The great myth about health care is that if we can just somehow close the economic gap for coverage, the racial gap will close. The research shows that [to be] wrong. So our conversation both around race and around nationwide health care has to be about how rising tides don’t in fact lift all boats, and how that has never been true in history. Doctors view patients from stereotypical lenses regardless of how progressive they may profess to be outwardly.
There is 15 years of research that shows the bio-cumulative impact of discrimination on [the black and brown body]. The fact that African-American women with college degrees have higher infant-mortality rates than white women who drop out of school after eighth grade [says a lot]. That isn’t about coverage. That isn’t about occupational status. That is about something else.
That is about race-specific injuries. We have to insist that the race-specific injuries that continue to exist be part of that conversation. I just want to make sure we’re connecting the dots between class and race and not assuming that one is the other, because they’re not. They’re connected, but they’re different.
Rinku Sen on why the fight for racial justice and the struggle for justice for the LGBT (lesbian, gay, bisexual, transgender) community are linked:
We just completed the Better Together study, where we surveyed racial-justice organizations about how they deal with LGBT constituencies and issues. I think the first thing that really sucked me in about that study was that there are millions of LGBT people of color in our communities. If you are a racial-justice organization and you claim to support people of color, there are gay people, trans people and lesbians in that community. There are groups that say, well, we’re Asian, so we don’t work on gay issues. Or we’re an economic-justice organization and we don’t work on gay issues. Well, gay issues are Asian, economic-[justice] and criminal-justice issues.

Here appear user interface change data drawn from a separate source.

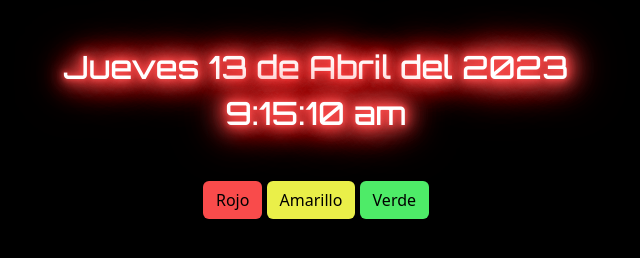
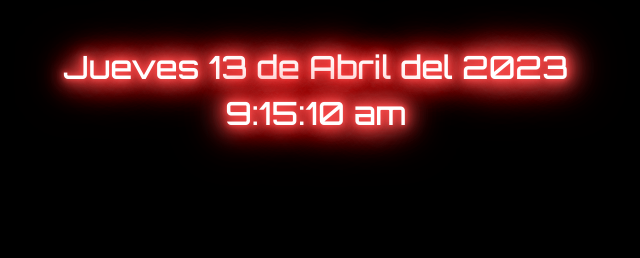
Before and after one commit to ezequielmonachesi/reloj, a plain HTML site: page index.html in a window 1280 px wide. Shown: the whole page, without its empty margins (324-964 px from the left). Drawn offline with nearby package versions, Linux system fonts and the light colour scheme.

```diff
--- a/index.html
+++ b/index.html
@@ -9,6 +9,7 @@
       name="description"
       content="Reloj realizado con html, boostrap, css y js, manejo de BOM"
     />
+    <meta name="author" content="cesar ezequiel monachesi">
     <link href="https://cdn.jsdelivr.net/npm/bootstrap@5.3.0-alpha3/dist/css/bootstrap.min.css" rel="stylesheet" integrity="sha384-KK94CHFLLe+nY2dmCWGMq91rCGa5gtU4mk92HdvYe+M/SXH301p5ILy+dN9+nJOZ" crossorigin="anonymous">
     <link rel="stylesheet" href="./css/style.css">
     <title>Reloj</title>
@@ -19,11 +20,6 @@
         <h2 id="fecha"></h2>
         <h2 id="hora"></h2>
       </section>
-      <section class="mt-5">
-        <button type="button" class="btn btnRojo">Rojo</button>
-        <button type="button" class="btn btnAmarillo">Amarillo</button>
-        <button type="button" class="btn btnVerde">Verde</button>
-      </section>
     </main>
     <script
       src="https://cdn.jsdelivr.net/npm/bootstrap@5.3.0-alpha3/dist/js/bootstrap.bundle.min.js"
```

The people who are most affected by “Don’t ask, don’t tell” are black women in the military. Whatever you think about the U.S. military, it is a key economic factor for people of color, and we have to be able to protect their rights. In almost every issue that a racial-justice organization works on — whether it’s police brutality, workplace discrimination or housing — I can guarantee that if you really studied it, LGBT people of color are among the most vulnerable people affected by it. It is the job of racial-justice organizations to take care of our people.
Lynette Holloway is a Chicago-based writer. She is a former New York Times reporter and associate editor for Ebony magazine.